This is a modern map of the northeastern most corner of Meade County showing Wilburn just north of Section 2.

The town of Wilburn was actually located in the southern-most part of Ford County in [SW/4-SEC 35-Twp 29-Rng 26]... about a quarter mile from the Ford and Meade County line. Wilburn Cemetery still stands today a quarter mile south and two miles east of the town site [NW/4-SEC 1-Twp 30-Rng 26] in Meade County.

The town site was platted in February, l885, by L. P. Horton and Charles P. Brown. Named after the infant son of Brown, it was situated along Crooked Creek, the first settlement south of Dodge City at the time. Wilburn was an important stop on the Jones & Plummer trail, a supply trail that led from Dodge City to Mobeetie, Texas, used primarily for the transportation of goods by Dodge City merchants. This trail also accommodated Cal Fergurson's stage, which transported people from the end of the railroad in Dodge City to points in Meade County and beyond.

Wilburn's future, however, lay entirely with the prospects of a proposed north-south route of the Chicago, Nebraska, Kansas & Southwestern Railroad running from Redlands, Nebraska to some point in Texas. When this "artery of commerce" failed, Wilburn's future was to be an unrealized dream. But for the moment, its founders, like the rest of those settling southwest Kansas were long on hope and the old Jones & Plummer Trail was enough contact with commerce and the outside world.

(the following is adapted from "On My Fathers Side" by C. Robert Haywood)

In l885, the way to Wilburn as well as to other Meade County hamlets of Fowler, Belle Meade, Meade Center, Spring Lake, Pearlette, and Carthage was the same. One got off the train in Dodge City, bought a ticket at the Dodge House or the Stage Office two doors down, caught the coach at an early 7:00 A.M., and rode as a pampered guest, not on an "old fashioned stage... but on the latest improved-spring cushioned seats," making it as far as Fowler for dinner. None of the towns on Ferguson's swing seemed a better prospect than Wilburn.

The town had achieved a kind of instant, over-night success; booming along with the unlimited prospects of the rest of the mid-l880's land rush.

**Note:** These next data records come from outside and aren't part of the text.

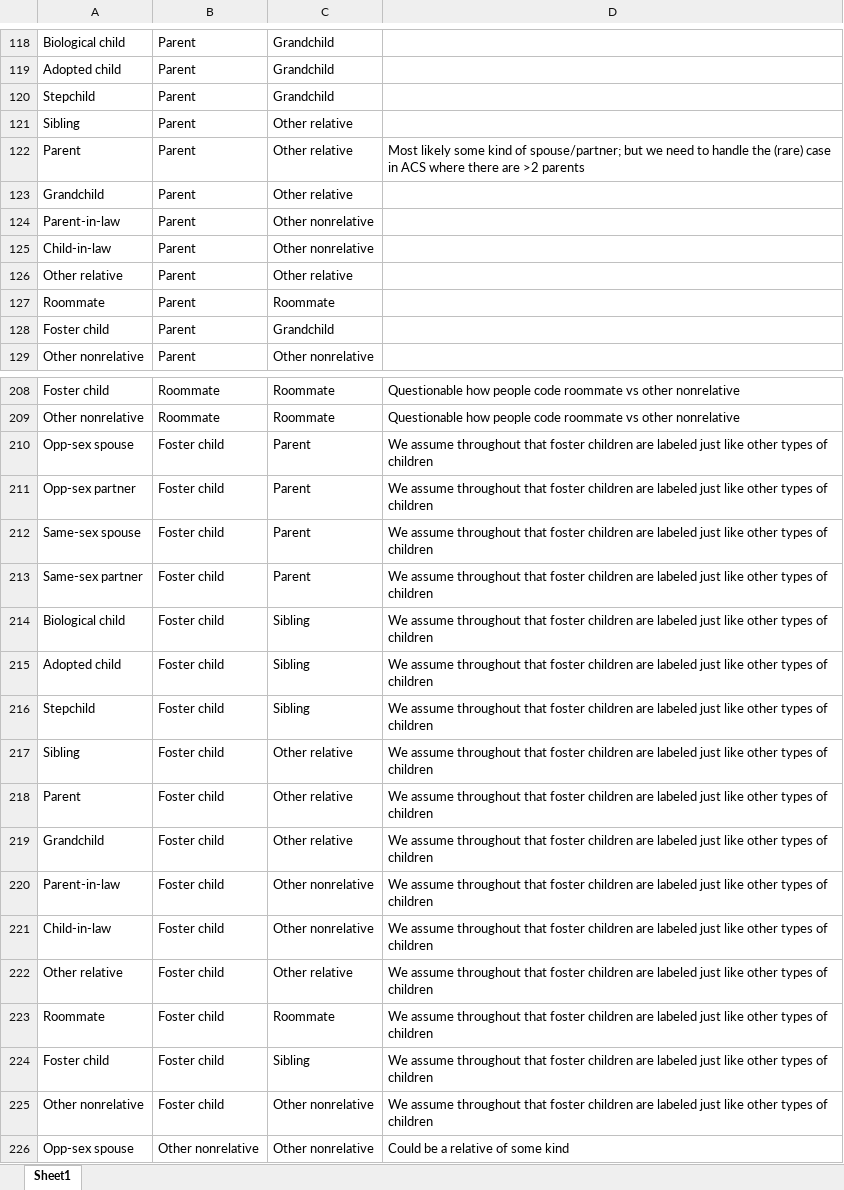
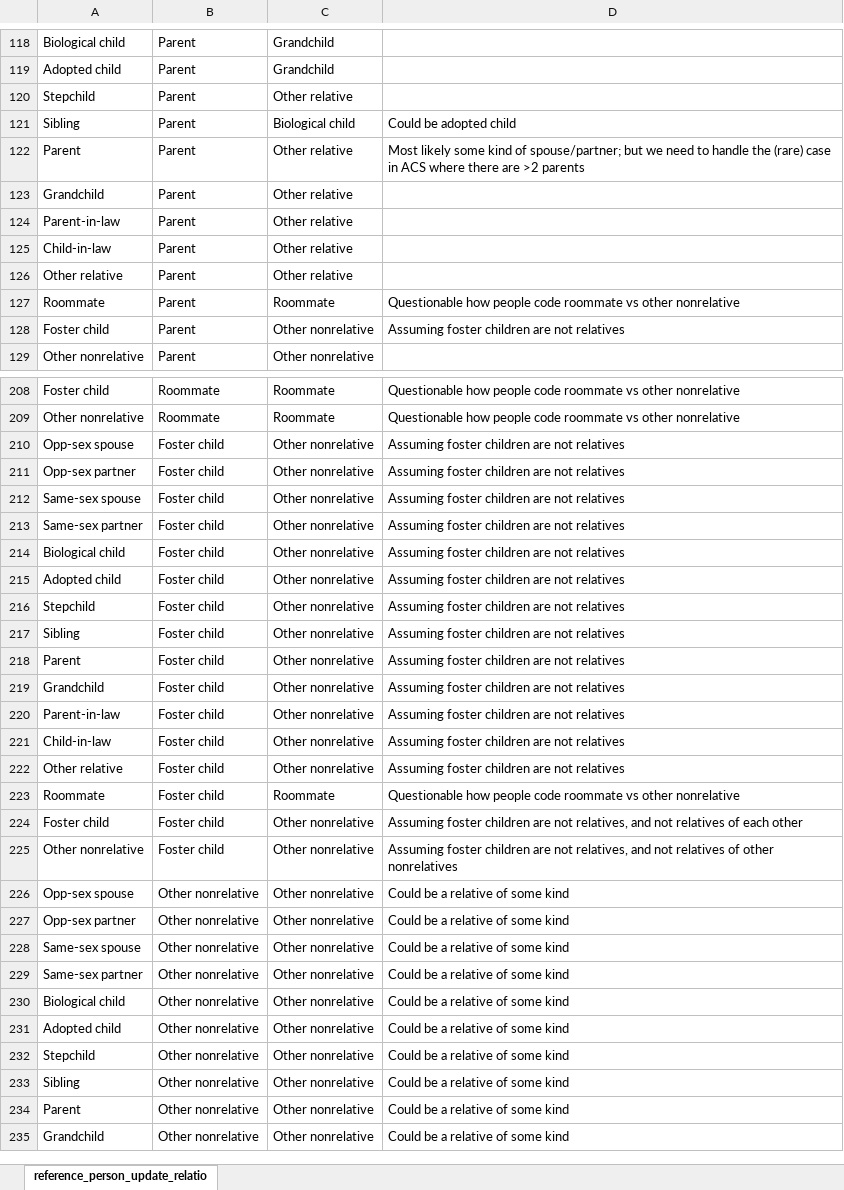
Before and after one commit to ihmeuw/vivarium_research, an Excel workbook: docs/source/concept_models/vivarium_census_synthdata/reference_person_update_relationship_mapping.xlsx, sheet reference_person_update_relatio, drawn as a sheet; only a part is shown, gaps mark what is left out; the shorter side is filled out with more unchanged rows; values as stored, in another font and other column widths than the file's, no borders; the diff covers the shown part only; the diff names each change by its address in the sheet, - before the commit and + after, or states it on an @@ line.

Commit message:
Refine relationship mapping

```diff
--- a/docs/source/concept_models/vivarium_census_synthdata/reference_person_update_relationship_mapping.xlsx (sheet reference_person_update_relatio)
+++ b/docs/source/concept_models/vivarium_census_synthdata/reference_person_update_relationship_mapping.xlsx (sheet reference_person_update_relatio)
-sheet tab: Sheet1
+sheet tab: reference_person_update_relatio
-C120: Grandchild
+C120: Other relative
-C121: Other relative
+C121: Biological child
-D121: (empty)
+D121: Could be adopted child
-C124:C125: Other nonrelative
+C124:C125: Other relative
-D127: (empty)
+D127: Questionable how people code roommate vs other nonrelative
-C128: Grandchild
+C128: Other nonrelative
-D128: (empty)
+D128: Assuming foster children are not relatives
-C210:C213: Parent
+C210:C213: Other nonrelative
-D210:D222: We assume throughout that foster children are labeled just like other types of children
+D210:D222: Assuming foster children are not relatives
-C214:C216: Sibling
+C214:C216: Other nonrelative
-C217:C219: Other relative
+C217:C219: Other nonrelative
-C222: Other relative
+C222: Other nonrelative
-D223: We assume throughout that foster children are labeled just like other types of children
+D223: Questionable how people code roommate vs other nonrelative
-C224: Sibling
+C224: Other nonrelative
-D224: We assume throughout that foster children are labeled just like other types of children
+D224: Assuming foster children are not relatives, and not relatives of each other
-D225: We assume throughout that foster children are labeled just like other types of children
+D225: Assuming foster children are not relatives, and not relatives of other nonrelatives
```
Also changed, not shown: 81 edited cells elsewhere in this sheet, 2 other files.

Horton and Brown, the former from Michigan and the latter from Iowa, had built the first store and began selling groceries in April, 1885. Within a year it was a thriving country center. The editor of The Wilburn Argus, Frank Mathews, saw its prospects as better than those of Kansas City or Wichita when they were first established, and a future every bit as fine. Where Fowler in Meade County, Appleton in Clark County and Ryansville in Ford County all had near and contending rivals; Mathews saw none for Wilburn. Apparently Pearlette, even with its post-office, was so insignificant as to deserve no consideration. By mid-summer l885, even the rival editor in Fowler begrudgingly admitted that Wilburn was "quite a little berg."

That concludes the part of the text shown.